New York Lt. Gov. Brian Benjamin resigned from office Tuesday evening, ending his short tenure in office just hours after he was arrested on a bribery indictment.

Gov. Kathy Hochul announced Benjamin’s resignation just after 5 p.m., less than 12 hours he surrendered to federal authorities on five felony charges. It took effect immediately, Hochul said.

Benjamin's abrupt exit will set off a scramble to replace him, with Hochul maintaining the ability to appoint someone to fill the remainder of his term through the end of the year. But as of now, Benjamin remains on the June 28 Democratic primary ballot unless Democrats can find a legal loophole to remove him.

“While the legal process plays out, it is clear to both of us that he cannot continue to serve as Lieutenant Governor,” Hochul said in a statement. “New Yorkers deserve absolute confidence in their government, and I will continue working every day to deliver for them."

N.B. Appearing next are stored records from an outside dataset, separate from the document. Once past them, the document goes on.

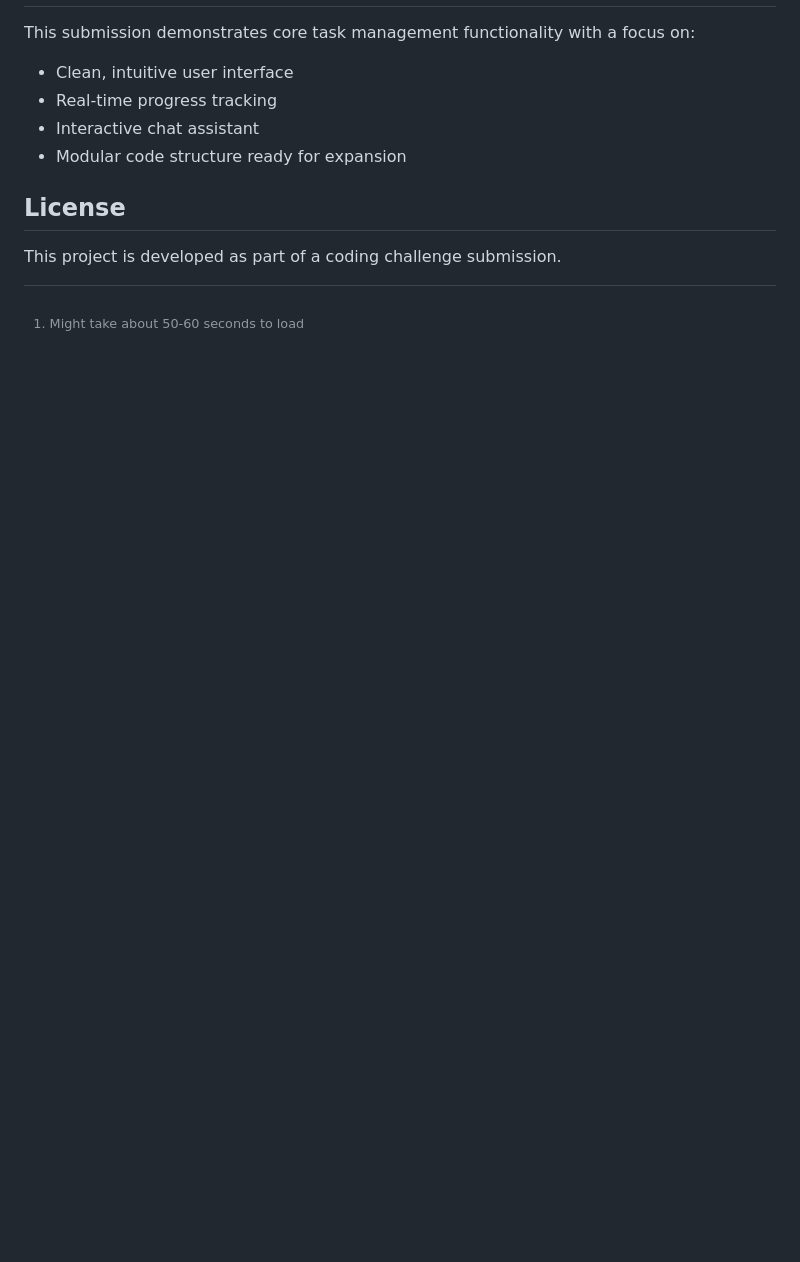
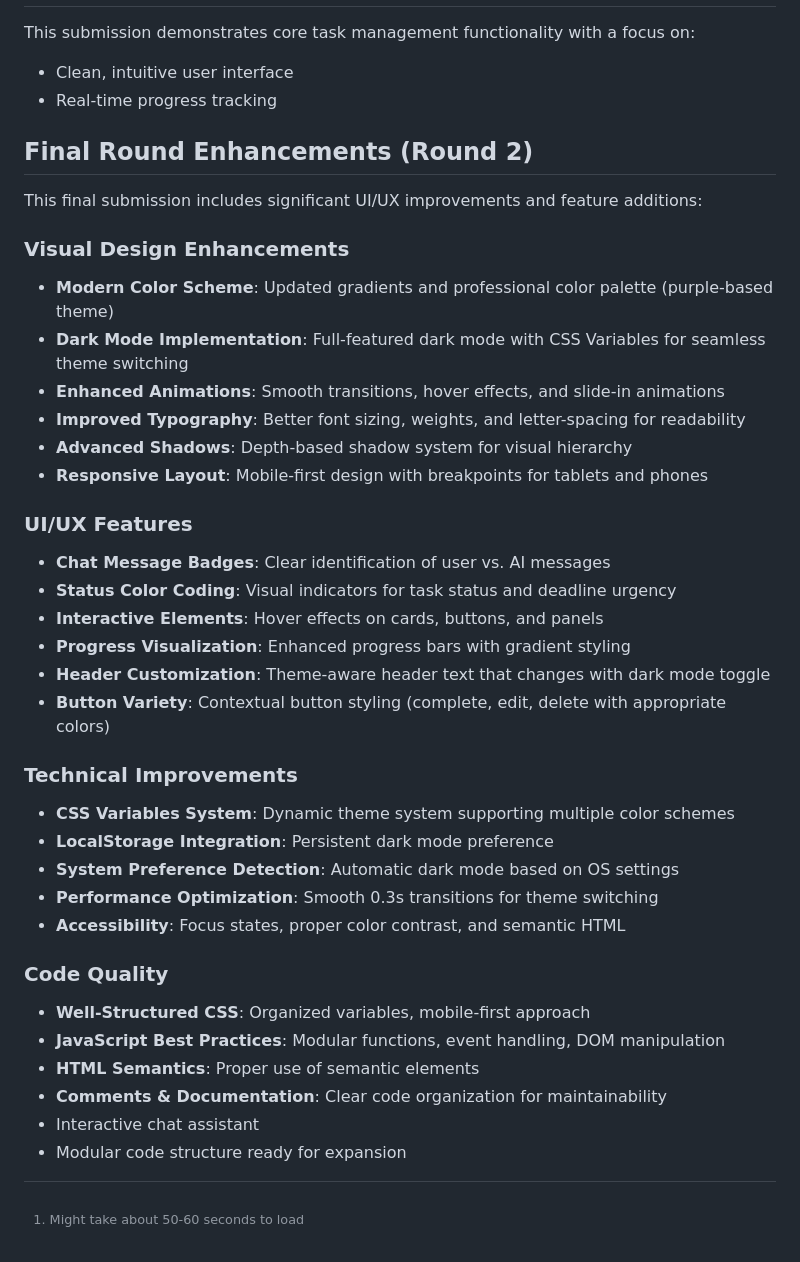
Before and after one commit to strange-exe/task-ai, a Markdown page: README.md, the part around one of its changes. GitHub-like rendering; blank space fills up the shorter version.

```diff
--- a/README.md
+++ b/README.md
@@ -98,8 +142,37 @@ The project includes a `database.py` file that sets up SQLite tables for tasks a
 This submission demonstrates core task management functionality with a focus on:
 - Clean, intuitive user interface
 - Real-time progress tracking
+
+## Final Round Enhancements (Round 2)
+This final submission includes significant UI/UX improvements and feature additions:
+
+### Visual Design Enhancements
+- **Modern Color Scheme**: Updated gradients and professional color palette (purple-based theme)
+- **Dark Mode Implementation**: Full-featured dark mode with CSS Variables for seamless theme switching
+- **Enhanced Animations**: Smooth transitions, hover effects, and slide-in animations
+- **Improved Typography**: Better font sizing, weights, and letter-spacing for readability
+- **Advanced Shadows**: Depth-based shadow system for visual hierarchy
+- **Responsive Layout**: Mobile-first design with breakpoints for tablets and phones
+
+### UI/UX Features
+- **Chat Message Badges**: Clear identification of user vs. AI messages
+- **Status Color Coding**: Visual indicators for task status and deadline urgency
+- **Interactive Elements**: Hover effects on cards, buttons, and panels
+- **Progress Visualization**: Enhanced progress bars with gradient styling
+- **Header Customization**: Theme-aware header text that changes with dark mode toggle
+- **Button Variety**: Contextual button styling (complete, edit, delete with appropriate colors)
+
+### Technical Improvements
+- **CSS Variables System**: Dynamic theme system supporting multiple color schemes
+- **LocalStorage Integration**: Persistent dark mode preference
+- **System Preference Detection**: Automatic dark mode based on OS settings
+- **Performance Optimization**: Smooth 0.3s transitions for theme switching
+- **Accessibility**: Focus states, proper color contrast, and semantic HTML
+
+### Code Quality
+- **Well-Structured CSS**: Organized variables, mobile-first approach
+- **JavaScript Best Practices**: Modular functions, event handling, DOM manipulation
+- **HTML Semantics**: Proper use of semantic elements
+- **Comments & Documentation**: Clear code organization for maintainability
 - Interactive chat assistant
 - Modular code structure ready for expansion
-
-## License
-This project is developed as part of a coding challenge submission.
```
Also changed, not shown: other parts of README.md (+66 -22 lines).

Earlier Tuesday, Benjamin pleaded not guilty to charges of fraud, bribery and falsification of records in Manhattan federal court. He is accused of directing a $50,000 state grant to Friends of Public School Harlem, a non-profit controlled by a real-estate developer who in turn made tens of thousands of dollars in donations to Benjamin’s political campaigns.

In a joint statement shortly after his resignation, Benjamin's attorneys characterized the grant as an honest effort to "buy supplies for public school students in Harlem."

"After today’s charges, Brian will resign his duties as Lieutenant Governor and suspend his campaign," said the attorneys, James Gatta and William Harrington. "He will focus his energies on explaining in court why his actions were laudable — not criminal."

It was Hochul herself who put Benjamin, a Democrat and former state senator, in his position as lieutenant governor. She appointed him to the role in late August, marking one of her first major decisions after she took office earlier in the month.

At the time, Hochul's selection of Benjamin was seen as a key effort to balance the Democratic ticket as the governor seeks election to a full term this year, joining together a white woman from Buffalo running for governor with a Black man from Harlem as lieutenant governor.

“I want to thank the entire village of Harlem who helped create this young man who’s going to help us lead the state into better days and prosperity,” Hochul said in August, when she announced her selection of Benjamin is his home neighborhood.

In the end, his tenure lasted less than eight months. And it leaves Hochul in the difficult position of finding someone to fill out the remaining seven-plus years of the term, even though that person may not be able to get on the Democratic primary ballot to fill the role in 2023 and beyond.

Asked about Benjamin during an interview on Fox 5, New York City Mayor Eric Adams — a former state senator — said, “I think right now it is up to the governor and lieutenant governor. He made a decision and I think he should look forward to handling the legal matter in front of him.”

Benjamin faced a wave of Republican calls for his resignation in the immediate aftermath of his arrest, which grew to include a number of Democrats as the day went on. Among them was state Senate Finance Chair Liz Krueger, a Manhattan Democrat.

Senate Minority Leader Rob Ortt, a western New York Republican, said he was "glad" Benjamin decided to resign. But he said it called Hochul's judgement into question, considering Benjamin's campaign finance practices had been called into question long before she selected him as her lieutenant governor.

"She either ignored a betrayal of public trust or failed to do the most basic vetting available in public media reports," Ortt said in a statement. "Either way, her administration is casting yet another shadow of corruption over our state government."

With Benjamin's resignation, Senate Majority Leader Andrea Stewart-Cousins, a Democrat from Yonkers, will take over the lieutenant governor's duties on an interim basis. Those duties are generally ceremonial and limited to serving as president of the Senate.

But until a new lieutenant governor is appointed, Stewart-Cousins would be next in the line of succession to the governor's office.